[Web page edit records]
-*-*-
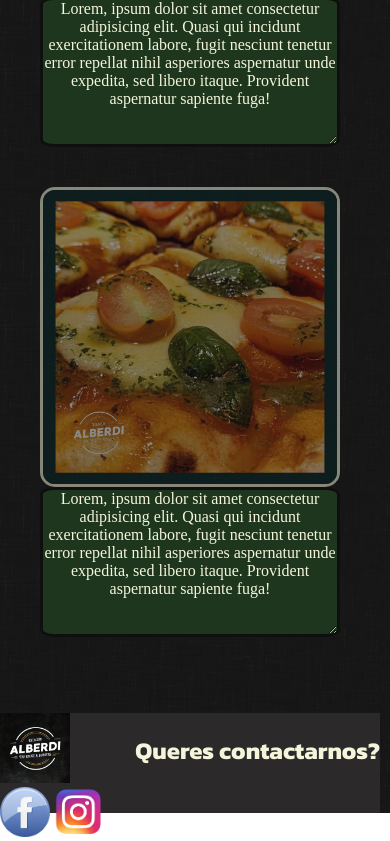
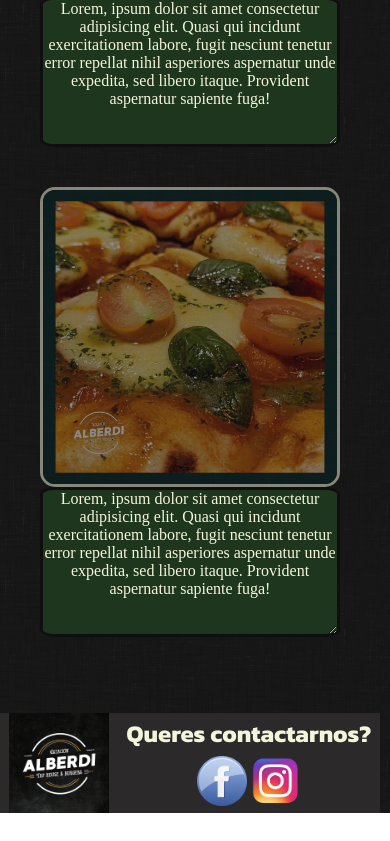
Before and after one commit to sergsosa/estacionalberdi, a plain HTML site: page pages/burgas.html in a window 390 px wide. Shown: the part 2928-3769 px from the top of the page. After the commit the page ends 3745 px from the top, so only its background shows below. Drawn offline with Linux system fonts and the light colour scheme; a web font is replaced by a local one.

Commit message:
agregados varios

```diff
--- a/estilos.css
+++ b/estilos.css
@@ -23,6 +23,11 @@ header{
 }
 header img{
     margin-bottom: -4px;
+
+}
+.header__container{
+    display: flex;
+    flex-direction: row;
 
 }
 .centrar{
@@ -162,22 +167,7 @@ footer h3 a{
     position: relative;
     margin:0 auto;
 }
-/* .bebidas{
-    display:flex;
-    flex-direction: row;
-    justify-content: space-around;
-    padding: 30px;
-    flex-wrap:wrap;
-}
-.bebidas img{
-    opacity: .5;
-    border-color: beige;
-    border-style: solid;
-    border-radius:5%;
-}
-.bebidas img:hover{
-    opacity: 1;
-}*/
+
 .delivery img{
     margin:0 auto;
     padding: 40px;
@@ -236,6 +226,13 @@ footer h3 a{
         display: flex;
         flex-direction: column;
     }
+    footer{
+        display: flex;
+        flex-direction: column;
+        justify-content:space-around;
+
+    }
+
 }
 
 @media (max-width:768px){
--- a/pages/burgas.html
+++ b/pages/burgas.html
@@ -88,11 +88,15 @@
         <br>
     </main>
     <footer>
-        <a href="../index.html"><img src="../media/Logo.jpg" alt="Logo" width="70px" height="70px"></a>
-        <h3><strong><a href="pages/contacto.html">Queres contactarnos?</a></strong></h3>
         <div>
-        <a href="https://www.facebook.com/estacionalberdi" target="_blank"><img src="../media/facebook.png" alt="facebook" width="50px" height="50px"></a>
-        <a href="https://www.instagram.com/estacionalberdi/" target="_blank"><img src="../media/instagram.png" alt="instagram" width="50px" height="50px"></a>
+            <a href="../index.html"><img src="../media/Logo.jpg" alt="Logo" width="100px" height="100px"></a>
+        </div>
+        <div>
+            <h3><strong><a href="pages/contacto.html">Queres contactarnos?</a></strong></h3>
+        </div>
+        <div>
+            <a href="https://www.facebook.com/estacionalberdi" target="_blank"><img src="../media/facebook.png" alt="facebook" width="50px" height="50px"></a>
+            <a href="https://www.instagram.com/estacionalberdi/" target="_blank"><img src="../media/instagram.png" alt="instagram" width="50px" height="50px"></a>
         </div>
     </footer>
     </div>
```
Also changed, not shown: index.html (+15 -5 lines), pages/bebidas.html (+8 -4 lines), pages/contacto.html (+8 -4 lines), pages/nosotros.html (+8 -4 lines), media/goodvibes_rec.png (added).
-*-*-
### Task prompt
Restate the entries verbatim, without pictures.

### Response to the exercise
Before and after one commit to sergsosa/estacionalberdi, a plain HTML site: page pages/burgas.html in a window 390 px wide. Shown: the part 2928-3769 px from the top of the page. After the commit the page ends 3745 px from the top, so only its background shows below. Drawn offline with Linux system fonts and the light colour scheme; a web font is replaced by a local one.

Commit message:
agregados varios

```diff
--- a/estilos.css
+++ b/estilos.css
@@ -23,6 +23,11 @@ header{
 }
 header img{
     margin-bottom: -4px;
+
+}
+.header__container{
+    display: flex;
+    flex-direction: row;
 
 }
 .centrar{
@@ -162,22 +167,7 @@ footer h3 a{
     position: relative;
     margin:0 auto;
 }
-/* .bebidas{
-    display:flex;
-    flex-direction: row;
-    justify-content: space-around;
-    padding: 30px;
-    flex-wrap:wrap;
-}
-.bebidas img{
-    opacity: .5;
-    border-color: beige;
-    border-style: solid;
-    border-radius:5%;
-}
-.bebidas img:hover{
-    opacity: 1;
-}*/
+
 .delivery img{
     margin:0 auto;
     padding: 40px;
@@ -236,6 +226,13 @@ footer h3 a{
         display: flex;
         flex-direction: column;
     }
+    footer{
+        display: flex;
+        flex-direction: column;
+        justify-content:space-around;
+
+    }
+
 }
 
 @media (max-width:768px){
--- a/pages/burgas.html
+++ b/pages/burgas.html
@@ -88,11 +88,15 @@
         <br>
     </main>
     <footer>
-        <a href="../index.html"><img src="../media/Logo.jpg" alt="Logo" width="70px" height="70px"></a>
-        <h3><strong><a href="pages/contacto.html">Queres contactarnos?</a></strong></h3>
         <div>
-        <a href="https://www.facebook.com/estacionalberdi" target="_blank"><img src="../media/facebook.png" alt="facebook" width="50px" height="50px"></a>
-        <a href="https://www.instagram.com/estacionalberdi/" target="_blank"><img src="../media/instagram.png" alt="instagram" width="50px" height="50px"></a>
+            <a href="../index.html"><img src="../media/Logo.jpg" alt="Logo" width="100px" height="100px"></a>
+        </div>
+        <div>
+            <h3><strong><a href="pages/contacto.html">Queres contactarnos?</a></strong></h3>
+        </div>
+        <div>
+            <a href="https://www.facebook.com/estacionalberdi" target="_blank"><img src="../media/facebook.png" alt="facebook" width="50px" height="50px"></a>
+            <a href="https://www.instagram.com/estacionalberdi/" target="_blank"><img src="../media/instagram.png" alt="instagram" width="50px" height="50px"></a>
         </div>
     </footer>
     </div>
```
Also changed, not shown: index.html (+15 -5 lines), pages/bebidas.html (+8 -4 lines), pages/contacto.html (+8 -4 lines), pages/nosotros.html (+8 -4 lines), media/goodvibes_rec.png (added).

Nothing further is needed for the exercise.